We’ve been hitting the pavement making progress for years, now we’re soaring through the skies doing the same!
Stephanie Johnson, an airline pilot for 20 years, recently became the first black female captain for Delta Airlines in 2016.
Johnson has had an interest in airplanes for as long as she can remember. Interviewing with Delta News Hub, she recalls a physics teacher gifting her a small taste of what piloting might be like. “In high school, my physics teacher, Mr. White, mentioned that he had an airplane, and I asked him if he’d ever take students flying. He agreed as long as I could get a couple of my friends to come and pay for gas.
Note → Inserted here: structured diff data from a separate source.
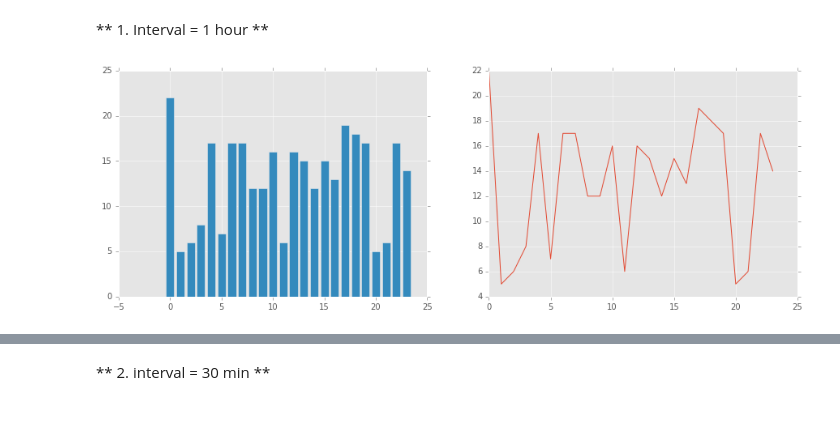
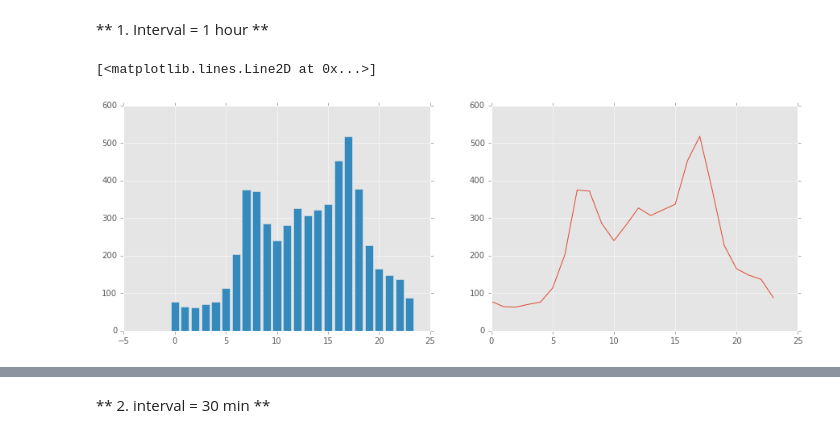
Before and after one commit to evxu/road-safety-project, a Jupyter notebook: Data_Exploration_3.ipynb, the cells around one changed output, grey strips where cells are left out. Drawn from its saved outputs; the diff is of its cells as text; code cells hidden in the pictures.

```diff
--- a/Data_Exploration_3.ipynb
+++ b/Data_Exploration_3.ipynb
@@ -785,24 +785,25 @@ plt.savefig('image/accident_num_highways_weekday_allyear.eps',format="eps",trans
 # %%
 df = pd.read_csv('data2/Accidents_2014.csv',low_memory=False)
 times = df['Time'].values
 n = len(times)
 hour = pd.Series([0]*n)
 i = 0
 for t in times:
     h = t.split(':')[0]
     hour[i] = h
     i+=1
 hours = hour.value_counts()
-hours = hour.reindex(range(24))
+hours = hours.reindex(range(24))
 plt.figure(figsize = (15,5))
 plt.subplot(1,2,1)
 plt.bar(hours.index, hours.values,align = 'center')
 #plt.title('the number of accident in each hour in a day in 2014')
 plt.subplot(1,2,2)
 plt.plot(hours.index, hours.values)
 #plt.savefig('image/accident_num_highways_hour_2014.eps',format="eps",transparent=True, bbox_inches='tight', pad_inches=0.1)
 # %% [output]
+[<matplotlib.lines.Line2D at 0x...>]
-[figure, old version]
+[figure, new version]
 # %%
 years = ['2009', '2010', '2011', '2012', '2013', '2014', '2015']
 nfig = 1
```
Also changed, not shown: parts of 8 cells of this notebook, 43 other files.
I was so excited and thought it was such a generous offer – I found my two bravest friends and we set a date.”
As a first generation college graduate, that high school experience inspired her to major in Aerospace technology while at Kent State University.
However, after her schooling was complete, she didn’t directly jump into the pilot’s seat. She paid her dues by being a flight instructor, making her coins in airport operations and even working at Blockbuster (the movie rental store of the ‘90s and 2000s). But after earning enough flight experience, Johnson finally booked her first job as a pilot with Northwest Airlines in 1997, becoming their first black female pilot.
Johnson, becoming Delta’s First Black Female Captain, is a momentous barrier-breaking moment when you look at the stats. In 2013, the FAA (Federal Aviation Administration) reported that there was a total of 617,128 pilots of all races and origins, but only 2 percent identified themselves as African Americans. So, you can imagine how few flight captains there must still be now that are not only black but also women.
Stephanie Johnson is proudly paving the way for more black women in the wings to sit in the driver’s seat for many of our future flights. Do it, girl!